Find and return every line of the data that contains the word "westal".

== Source data ==
= = = = =
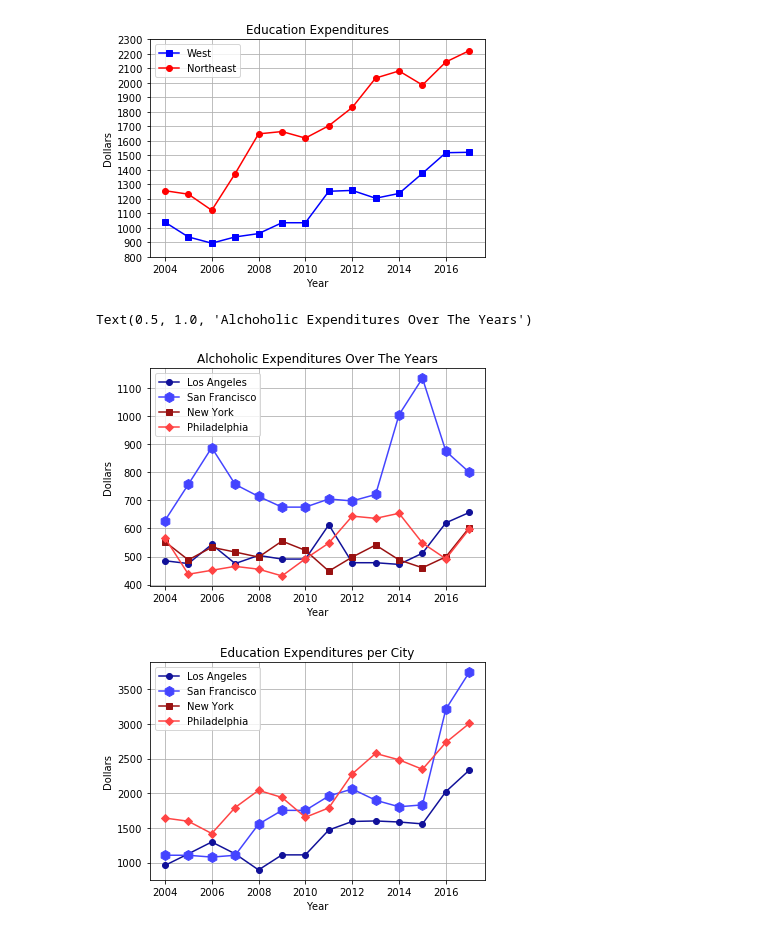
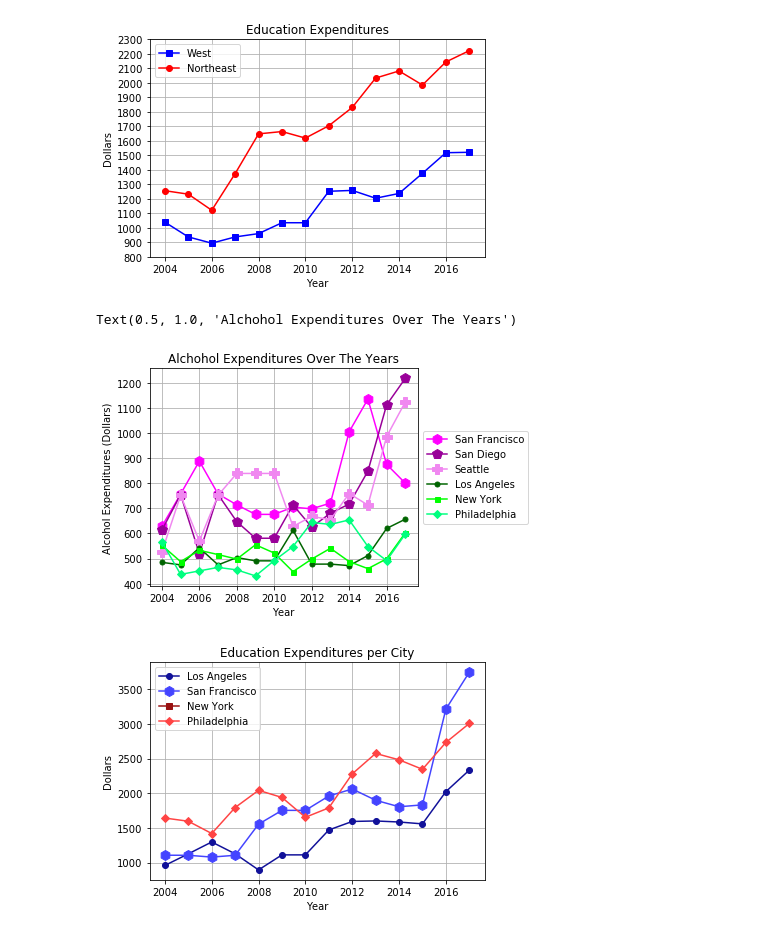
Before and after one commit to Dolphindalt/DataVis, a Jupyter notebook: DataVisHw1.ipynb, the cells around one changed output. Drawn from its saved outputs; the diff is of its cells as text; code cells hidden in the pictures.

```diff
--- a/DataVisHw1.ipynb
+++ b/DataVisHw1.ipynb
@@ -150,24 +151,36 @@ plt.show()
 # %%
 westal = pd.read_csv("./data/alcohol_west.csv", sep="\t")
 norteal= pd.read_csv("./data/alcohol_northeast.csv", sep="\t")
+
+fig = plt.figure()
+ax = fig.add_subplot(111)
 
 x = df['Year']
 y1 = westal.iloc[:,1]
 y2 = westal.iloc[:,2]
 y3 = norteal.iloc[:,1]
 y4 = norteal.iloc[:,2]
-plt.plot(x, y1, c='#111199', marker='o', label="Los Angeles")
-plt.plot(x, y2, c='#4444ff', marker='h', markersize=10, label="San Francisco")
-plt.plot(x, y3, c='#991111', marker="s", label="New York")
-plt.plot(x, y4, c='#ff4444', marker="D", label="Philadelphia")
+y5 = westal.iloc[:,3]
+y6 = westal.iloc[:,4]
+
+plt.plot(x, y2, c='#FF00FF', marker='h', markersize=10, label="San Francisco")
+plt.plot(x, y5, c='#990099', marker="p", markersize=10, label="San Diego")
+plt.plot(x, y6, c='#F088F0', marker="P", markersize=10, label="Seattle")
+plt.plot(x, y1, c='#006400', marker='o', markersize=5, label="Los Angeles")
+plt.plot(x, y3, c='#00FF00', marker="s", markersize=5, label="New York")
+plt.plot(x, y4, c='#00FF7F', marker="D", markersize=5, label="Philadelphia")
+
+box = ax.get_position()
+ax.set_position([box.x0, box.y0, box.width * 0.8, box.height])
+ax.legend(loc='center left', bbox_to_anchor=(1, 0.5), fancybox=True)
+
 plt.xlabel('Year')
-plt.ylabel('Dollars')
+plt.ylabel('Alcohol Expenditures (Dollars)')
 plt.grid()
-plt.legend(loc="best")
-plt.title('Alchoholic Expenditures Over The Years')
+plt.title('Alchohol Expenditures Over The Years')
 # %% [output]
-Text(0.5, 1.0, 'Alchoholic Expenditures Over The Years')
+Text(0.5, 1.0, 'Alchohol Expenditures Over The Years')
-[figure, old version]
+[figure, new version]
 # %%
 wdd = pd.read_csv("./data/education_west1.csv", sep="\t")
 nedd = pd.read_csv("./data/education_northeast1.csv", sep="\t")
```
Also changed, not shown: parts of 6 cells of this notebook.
= = = = =
== Solution to the problem ==
 westal = pd.read_csv("./data/alcohol_west.csv", sep="\t")
 y1 = westal.iloc[:,1]
 y2 = westal.iloc[:,2]
+y5 = westal.iloc[:,3]
+y6 = westal.iloc[:,4]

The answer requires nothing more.